With 20 years of work and understanding of cell fate and stem cell regulation by chemical compounds, the team selected and screened thousands of combinations of small molecules. Through several rounds of analysis, they identified three small molecules that could convert pluripotent mouse stem cells into cells with totipotent characteristics. The researchers called the molecules TAW cocktail. Each letter in TAW represents a molecule known to regulate a specific decision about a cell’s fate. But their combined effect wasn’t known until the current discovery, Ding explains.
Next, the researchers examined cells that received the TAW cocktail treatment in detail, both their totipotency and non-pluripotency. These cells met strict molecular testing criteria, at all levels of transcriptome, epigenome, and metabolome. For example, the team found that hundreds of crucial genes were turned on in the TAW cells. These genes are most commonly found in totipotent cells and have been suggested by other researchers in the field as the benchmark for determining totipotency. At the same time, genes associated with pluripotent cells were silenced in the TAW cells.
To further prove that the resulting cells have a true totipotent state, the team tested their differentiation potential in vitro and also injected them into an early mouse embryo to see the differentiation potential in vivo. They found that the cells not only behaved like true totipotent cells in a petri dish, but also differentiated in vivo into both embryonic and extraembryonic lineages. This is a typical feature of normal totipotent cells, which have the potential to develop into fetus as well as surrounding yolk sac and placenta, while pluripotent cells can only develop into fetus.
In addition, when the researchers used special culture conditions for the TAW cocktail-induced totipotent cells, the subsequent cells also showed similar totipotency characteristics. This observation suggests that the totipotency of TAW-induced cells can be maintained in a laboratory environment and thus establish a stable system.
Such a system is important, because it will enable much scientific research into the beginning of life. For example, scientists can use this system to manipulate the totipotent cells to better understand the highly orchestrated process at the beginning of life. “Certain cells will have to appear at the right time and in the right location for life to take place,” Ding says, and you can’t study this without the right tools.
In that sense, “this document is the first step and offers huge opportunities,” he says.
In addition, a deeper understanding and thus control of totipotent cells will have a wide range of implications, such as earning a second chance at creating individual life and even accelerating the evolution of a species.

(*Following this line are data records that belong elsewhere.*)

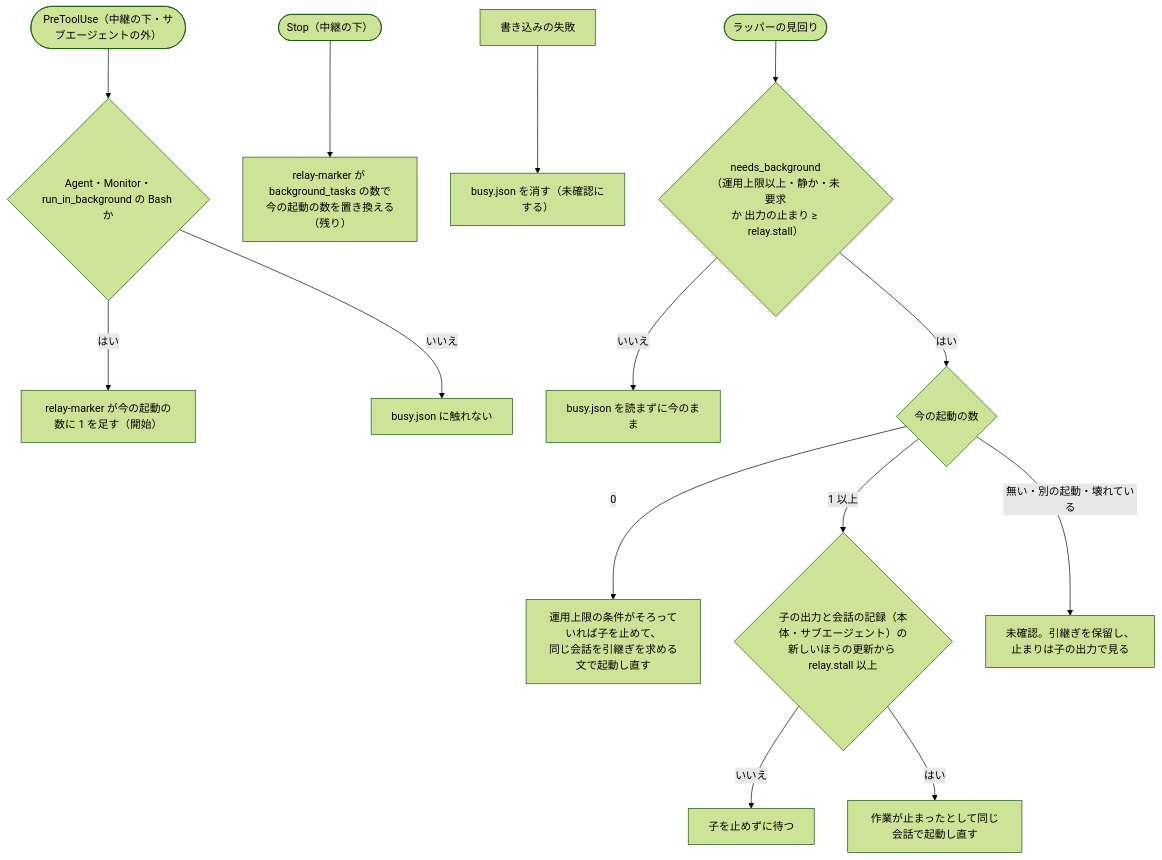
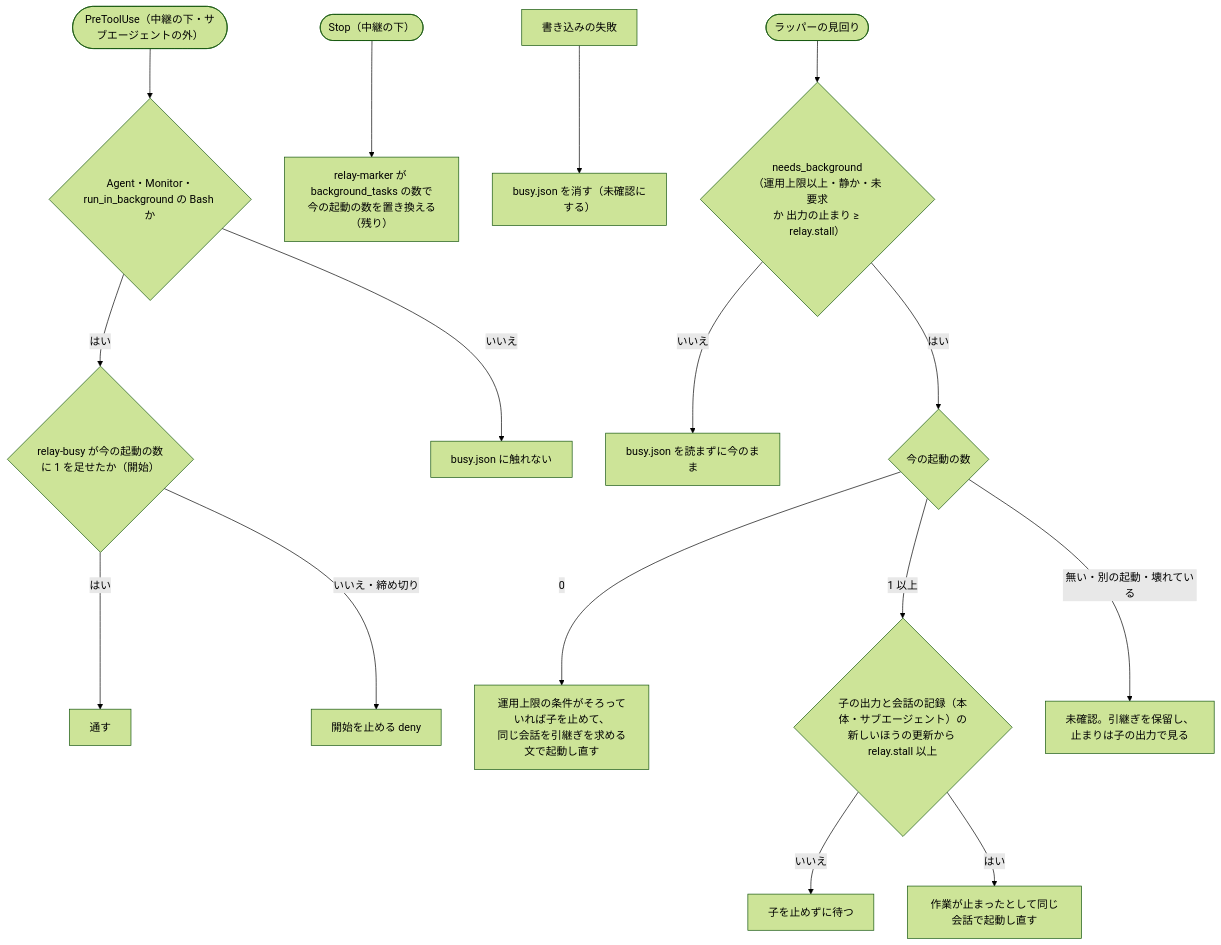
Before and after one commit to devbasex/ai-plugins: the fourth of 4 diagrams in issues/issue-3995-design.md, drawn with Mermaid (forest theme). The commit also changed other lines of this file and 1 other file, not shown here.

Commit message:
Docs: 背景の作業の開始の記録を fail_closed の guard relay-busy に分け、締め切りの経路でも記録できない開始を止める（#3995 のクロスレビュー r5-4）

````diff
--- a/issues/issue-3995-design.md
+++ b/issues/issue-3995-design.md
@@ -120,16 +120,18 @@
 ```mermaid
 flowchart TD
   P([PreToolUse（中継の下・サブエージェントの外）]) --> P1{Agent・Monitor・<br>run_in_background の Bash か}
-  P1 -- はい --> W0[relay-marker が今の起動の数に 1 を足す（開始）]
+  P1 -- はい --> W0{relay-busy が今の起動の数に 1 を足せたか（開始）}
+  W0 -- はい --> W0A[通す]
+  W0 -- いいえ・締め切り --> W0B[開始を止める deny]
   P1 -- いいえ --> P2[busy.json に触れない]
   S([Stop（中継の下）]) --> W1[relay-marker が background_tasks の数で<br>今の起動の数を置き換える（残り）]
   F[書き込みの失敗] --> W2[busy.json を消す（未確認にする）]
   Q([ラッパーの見回り]) --> O{needs_background<br>（運用上限以上・静か・未要求<br>か 出力の止まり ≥ relay.stall）}
   O -- いいえ --> N[busy.json を読まずに今のまま]
   O -- はい --> BG{今の起動の数}
   BG -- 0 --> H[運用上限の条件がそろっていれば子を止めて、<br>同じ会話を引継ぎを求める文で起動し直す]
   BG -- 1 以上 --> A{子の出力と会話の記録（本体・サブエージェント）の<br>新しいほうの更新から relay.stall 以上}
   A -- いいえ --> WT[子を止めずに待つ]
   A -- はい --> R[作業が止まったとして同じ会話で起動し直す]
   BG -- 無い・別の起動・壊れている --> U[未確認。引継ぎを保留し、<br>止まりは子の出力で見る]
 ```
````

Many of the possibilities will spark controversy, Ding admits. It’s worth noting that while those possibilities are in the distant future, he says, it’s hard to predict what society’s ethical concerns will be. After all, the scientific community has not seen any lighter restrictions on research on human embryos in the past ten years. But last year, people started seriously considering how long a human embryo can be kept in a petri dish from the original 14-day rule.
While the team is well aware of ethical considerations, Ding believes that as scientists their most important job is to focus on making discoveries in the present and laying the groundwork for generations to come. Then the latter has the knowledge and tools to make decisions.
Yanyan Hu et al, Induction of mouse totipotent stem cells by a defined chemical cocktail, Nature (2022). DOI: 10.1038/s41586-022-04967-9
Quote: Scientists take first step to master an omnipotent cell type from the beginning of life (2022, June 23) retrieved June 23, 2022 from https://phys.org/news/2022-06-scientists -master-all- powerful-cell-life.html
This document is copyrighted. Other than fair dealing for personal study or research, nothing may be reproduced without written permission. The content is provided for informational purposes only.